Granting immunity to envoys is at least as old as written history, mentioned in some of the oldest texts (Amarna letters) and holy writings. In its modern form, diplomatic immunities are codified in the Vienna Convention on Diplomatic Relations. The Economist, in the article “No immunity here”, discusses problems in protecting diplomats in Venezuela:
On April 8th Guillermo Cholele, a Costa Rican attaché, was kidnapped for ransom. In January Mexico’s ambassador and his wife were abducted. Two months earlier, the Chilean consul was shot and wounded by kidnappers.

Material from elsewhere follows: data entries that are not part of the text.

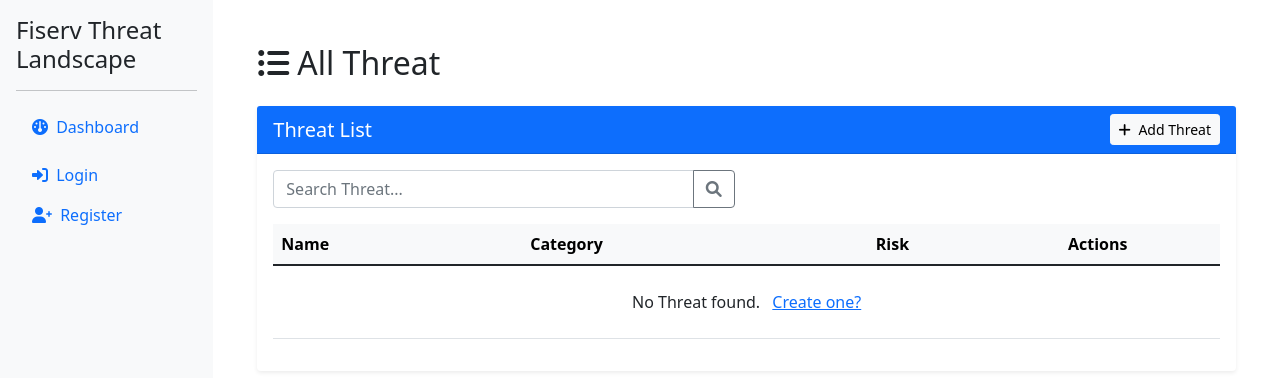
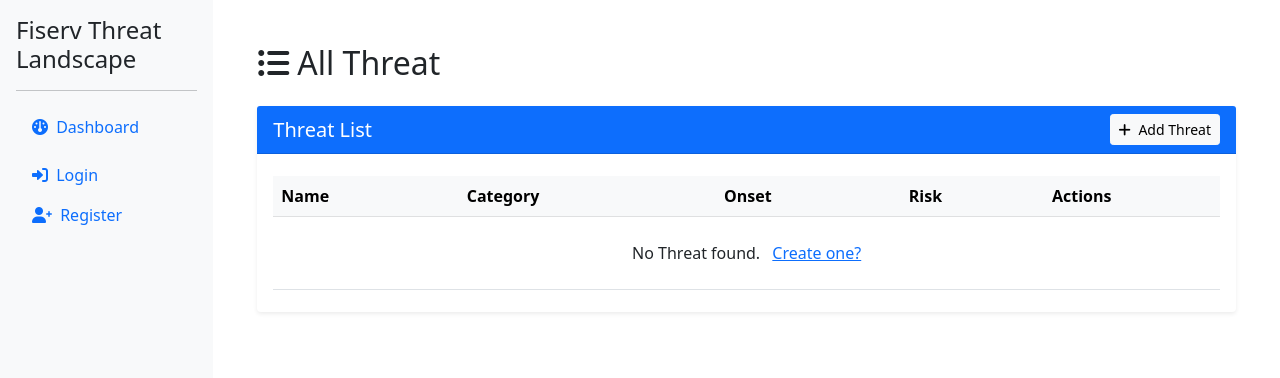
Before and after one commit to Kyara0797/EmergingRisk-Python-Django, a Django app: page /themes/ in a window 1280 px wide. Shown: the top 378 px of the page. Run offline with Django 5.2, Linux system fonts and the light colour scheme; data that the repository does not hold is empty; some libraries are stand-ins or nearby versions.

Commit message:
Threat list: DataTables (Name/Onset/Risk sortable), Category/Actions unsortable, remove legacy search

```diff
--- a/templates/tracker/theme_list.html
+++ b/templates/tracker/theme_list.html
@@ -11,12 +11,10 @@
         {% endif %}
     </h2>
 
-    <!-- Wrapper card -->
     <div class="card border-0 shadow-sm">
         <div class="card-header bg-primary text-white">
             <div class="d-flex justify-content-between align-items-center">
                 <h5 class="mb-0">Threat List</h5>
-                {# If we are inside a category, pass ?category=<id> to preselect on Add Theme #}
                 <a href="{% url 'add_theme' %}{% if category %}?category={{ category.id }}{% endif %}" class="btn btn-light btn-sm">
                     <i class="fas fa-plus me-1"></i> Add Threat
                 </a>
@@ -24,59 +22,49 @@
         </div>
 
         <div class="card-body">
-            <!-- Search bar -->
-            <div class="row mb-3">
-                <div class="col-md-6">
-                    <form method="GET" action="" class="d-flex gap-2">
-                        <div class="input-group">
-                            <input
-                              type="text"
-                              id="searchInput"
-                              name="q"
-                              class="form-control"
-                              placeholder="Search Threat..."
-                              value="{{ request.GET.q }}">
-                            <button type="submit" class="btn btn-outline-secondary" id="searchButton">
-                                <i id="searchIcon" class="fas fa-search"></i>
-                                <span id="searchSpinner" class="spinner-border spinner-border-sm d-none" role="status" aria-hidden="true"></span>
-                            </button>
-                        </div>
-                    </form>
-                </div>
-            </div>
-
-            <!-- Themes table -->
-            <div class="table-responsive" id="themeList">
-                <table class="table table-hover">
+            <!-- Usamos el buscador nativo de DataTables -->
+            <div class="table-responsive">
+                <table class="table table-hover align-middle" id="themesTable" style="width:100%;">
                     <thead class="table-light">
                         <tr>
                             <th>Name</th>
-                            <th>Category</th>
+                            <th class="no-sort">Category</th>
+                            <th>Onset</th>
                             <th>Risk</th>
-                            <th style="width: 160px;">Actions</th>
+                            <th class="no-sort" style="width:160px;">Actions</th>
                         </tr>
                     </thead>
-                    <tbody id="themeTbody">
+                    <tbody>
                         {% for theme in themes %}
-                        <tr class="theme-item">
+                        <tr class="theme-item" data-href="{% url 'view_theme' pk=theme.id %}">
+                            <!-- NAME (ordenable) -->
                             <td>
                                 <a href="{% url 'view_theme' pk=theme.id %}" class="text-decoration-none">
                                     {{ theme.name }}
                                 </a>
                             </td>
+
+                            <!-- CATEGORY (NO ordenable) -->
                             <td>{{ theme.category.name }}</td>
+
+                            <!-- ONSET (orden por el texto mostrado) -->
+                            <td>
+                                {{ theme.get_onset_timeline_display }}
+                            </td>
+
+                            <!-- RISK (orden por el texto mostrado) -->
                             <td>
                                 <span class="badge bg-{{ theme.get_risk_color }}">
                                     {{ theme.get_risk_rating_display }}
                                 </span>
                             </td>
+
+                            <!-- ACTIONS (NO ordenable) -->
                             <td>
                                 <div class="btn-group btn-group-sm">
                                     <a href="{% url 'edit_theme' theme.id %}" class="btn btn-outline-warning" title="Edit">
                                         <i class="fas fa-edit"></i>
                                     </a>
-
-                                    {# IMPORTANT: use positional arg to match path('themes/<int:theme_pk>/events/add/', ...) #}
                                     <a href="{% url 'add_event' theme.id %}" class="btn btn-outline-primary" title="Add Event">
                                         <i class="fas fa-plus"></i> Event
                                     </a>
@@ -85,23 +73,18 @@
                         </tr>
                         {% empty %}
                         <tr>
-                            <td colspan="4" class="text-center py-4">
+                            <td colspan="5" class="text-center py-4">
                                 No Threat found.
                                 <a href="{% url 'add_theme' %}{% if category %}?category={{ category.id }}{% endif %}" class="ms-2">Create one?</a>
                             </td>
                         </tr>
                         {% endfor %}
-
-                        <!-- Row shown when client-side filter has no results -->
-                        <tr id="noResults" class="d-none">
-                            <td colspan="4" class="text-center py-4">No Threat match your search.</td>
-                        </tr>
                     </tbody>
                 </table>
             </div>
         </div>
 
-        <!-- Pagination -->
+        {# Si sólo usarás DataTables, puedes quitar esta paginación del servidor #}
         {% if is_paginated %}
         <div class="card-footer bg-white">
             <nav aria-label="Page navigation">
@@ -113,7 +96,6 @@
                         </a>
                     </li>
                     {% endif %}
-
                     {% for num in page_obj.paginator.page_range %}
                     <li class="page-item {% if page_obj.number == num %}active{% endif %}">
                         <a class="page-link" href="?page={{ num }}{% if request.GET.q %}&q={{ request.GET.q }}{% endif %}">
@@ -121,7 +103,6 @@
                         </a>
                     </li>
                     {% endfor %}
-
                     {% if page_obj.has_next %}
                     <li class="page-item">
                         <a class="page-link" href="?page={{ page_obj.next_page_number }}{% if request.GET.q %}&q={{ request.GET.q }}{% endif %}">
@@ -137,99 +118,83 @@
 </div>
 {% endblock %}
 
+{% block scripts %}
 <style>
-    .search-loading { position: relative; }
-    .search-loading::after {
-        content: "";
-        position: absolute;
-        top: 0; right: 40px;
-        width: 20px; height: 20px;
-        border: 2px solid #f3f3f3;
-        border-top: 2px solid #3498db;
-        border-radius: 50%;
-        animation: spin 1s linear infinite;
-        display: none;
-    }
-    @keyframes spin { 0% { transform: rotate(0deg); } 100% { transform: rotate(360deg); } }
+/* Oculta flechas de sort en columnas sin orden (Category, Actions) y desactiva clic */
+#themesTable th.no-sort.sorting:before,
+#themesTable th.no-sort.sorting:after,
+#themesTable th.no-sort.sorting_asc:before,
+#themesTable th.no-sort.sorting_asc:after,
+#themesTable th.no-sort.sorting_desc:before,
+#themesTable th.no-sort.sorting_desc:after,
+#themesTable th.no-sort.sorting_disabled:before,
+#themesTable th.no-sort.sorting_disabled:after {
+  display: none !important;
+}
+#themesTable th.no-sort { pointer-events: none; }
 </style>
 
 <script>
-document.addEventListener('DOMContentLoaded', function() {
-    const searchInput   = document.getElementById('searchInput');
-    const searchButton  = document.getElementById('searchButton');
-    const searchIcon    = document.getElementById('searchIcon');
-    const searchSpinner = document.getElementById('searchSpinner');
-    const themeList     = document.getElementById('themeList');
-    const tbody         = document.getElementById('themeTbody');
-    const noResultsRow  = document.getElementById('noResults');
+document.addEventListener('DOMContentLoaded', function () {
+  // helper para extraer texto plano de una celda HTML (sirve para ordenar por el texto visible)
+  function plainText(data) {
+    const div = document.createElement('div');
+    div.innerHTML = data == null ? '' : data;
+    return (div.textContent || div.innerText || '').trim();
+  }
 
-    if (!searchInput || !searchButton) return;
+  const dt = $('#themesTable').DataTable({
+    autoWidth: false,
+    ordering: true,
+    order: [],            // sin orden inicial forzado
+    pageLength: 10,
+    // Name, Onset y Risk ordenables; Category y Actions NO.
+    columnDefs: [
+      // 0 Name: ordenable por defecto
+      { targets: 0, orderable: true },
 
-    let searchTimeout;
+      // 1 Category: NO ordenable
+      { targets: 1, orderable: false, className: 'no-sort' },
 
-    function showLoading(show) {
-        if (!searchIcon || !searchSpinner || !themeList) return;
-        if (show) {
-            searchIcon.classList.add('d-none');
-            searchSpinner.classList.remove('d-none');
-            searchButton.disabled = true;
-            themeList.classList.add('opacity-50');
-        } else {
-            searchIcon.classList.remove('d-none');
-            searchSpinner.classList.add('d-none');
-            searchButton.disabled = false;
-            themeList.classList.remove('opacity-50');
+      // 2 Onset: ordenar por el TEXTO visible
+      {
+        targets: 2,
+        orderable: true,
+        render: function (data, type) {
+          if (type === 'sort' || type === 'type') return plainText(data);
+          return data;
         }
+      },
+
+      // 3 Risk: ordenar por el TEXTO visible dentro del badge
+      {
+        targets: 3,
+        orderable: true,
+        render: function (data, type) {
+          if (type === 'sort' || type === 'type') return plainText(data);
+          return data;
+        }
+      },
+
+      // 4 Actions: NO ordenable ni searchable + clase para ocultar flechas
+      { targets: 4, orderable: false, searchable: false, className: 'no-sort' }
+    ],
+    language: {
+      search: "Search:",
+      lengthMenu: "Show _MENU_",
+      info: "Showing _START_ to _END_ of _TOTAL_ threats",
+      infoEmpty: "Showing 0 to 0 of 0 threats",
+      emptyTable: "No threats available",
+      paginate: { first: "First", last: "Last", next: "Next", previous: "Previous" }
     }
+  });
 
-    function filterRows(term) {
-        const items = tbody.querySelectorAll('tr.theme-item');
-        let hasResults = false;
-        const needle = term.trim().toLowerCase();
-
-        items.forEach(row => {
-            const text = row.textContent.toLowerCase();
-            const match = !needle || text.includes(needle);
-            row.style.display = match ? '' : 'none';
-            if (match) hasResults = true;
-        });
-
-        if (noResultsRow) {
-            noResultsRow.classList.toggle('d-none', hasResults);
-        }
-    }
-
-    function updateURL(term) {
-        const currentUrl = new URL(window.location.href);
-        if (term) currentUrl.searchParams.set('q', term);
-        else currentUrl.searchParams.delete('q');
-        history.replaceState(null, '', currentUrl.toString());
-    }
-
-    function performSearch() {
-        showLoading(true);
-        clearTimeout(searchTimeout);
-        searchTimeout = setTimeout(() => {
-            const val = searchInput.value || '';
-            updateURL(val);
-            filterRows(val);
-            showLoading(false);
-        }, 400);
-    }
-
-    // Listeners
-    searchInput.addEventListener('input', performSearch);
-    searchButton.addEventListener('click', function(e){
-        e.preventDefault(); // avoid full submit
-        performSearch();
-    });
-
-    // Initial filter if ?q= is present
-    const urlParams = new URLSearchParams(window.location.search);
-    const initial = urlParams.get('q') || '';
-    if (initial) {
-        searchInput.value = initial;
-        filterRows(initial);
-    }
+  // click en fila para ir al detalle (excepto clicks en botones/enlaces)
+  $('#themesTable tbody').on('click', 'tr', function (e) {
+    if ($(e.target).closest('a,button,.btn').length) return;
+    const href = $(this).attr('data-href');
+    if (href) window.location = href;
+  });
 });
 </script>
+{% endblock %}
```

In all, around a dozen cases have been reported publicly in the past two years.
Although the Economist article focuses on the security situation in Venezuela, it opens the broader issue of diplomatic immunity in modern times. Article 29 of the Vienna Convention on Diplomatic Relations states that the host state ‘shall take all appropriate steps to prevent any attack on his person (the diplomat’s), freedom or dignity.’ The negotiators of the Vienna Convention spent months negotiating the level of protection, dismissing other proposals, such as ‘all necessary’, and ‘all required’, and agreeing to accept the vaguest formulation ‘all appropriate’. What is the appropriate level of protection of diplomats in a city with a high crime rate, such as Caracas?
The main spirit of the Vienna Convention was to ensure that a diplomat is not disturbed in his work, by the authorities of the receiving state. There was a tacit assumption that the receiving state could ensure public order and the protection of diplomats from criminal and similar activities. But with the increasing challenges the state faces to protect the legal order in many – not only “failed states” — there is a question of how to define “all appropriate” measures. Did Venezuela take “all appropriate” measures in protecting diplomats who were kidnapped or attacked?
Article 29 of the Vienna Convention is vague, and it may require only a reinterpretation of what is appropriate protection in modern times.
However, some other articles may require redrafting to update the convention. The Internet and social media communication put some provisions of the Vienna Convention out of sync with current times. This is particularly the case with the facilitation of the free communication of diplomatic missions (Article 27). Should diplomatic e-mail enjoy the same protection as the traditional diplomatic valise? Article 41, which regulates communication with local entities may require redrafting. If the second part of Article 41 is strictly interpreted, many modern e-diplomats using blog, Twitter and Facebook would be considered persona non grata:
2. All official business with the receiving State entrusted to the mission by the sending State shall be conducted with or through the Ministry for Foreign Affairs of the receiving State or such other ministry as may be agreed.
Is it time for a review of the Vienna Convention on Diplomatic Relations?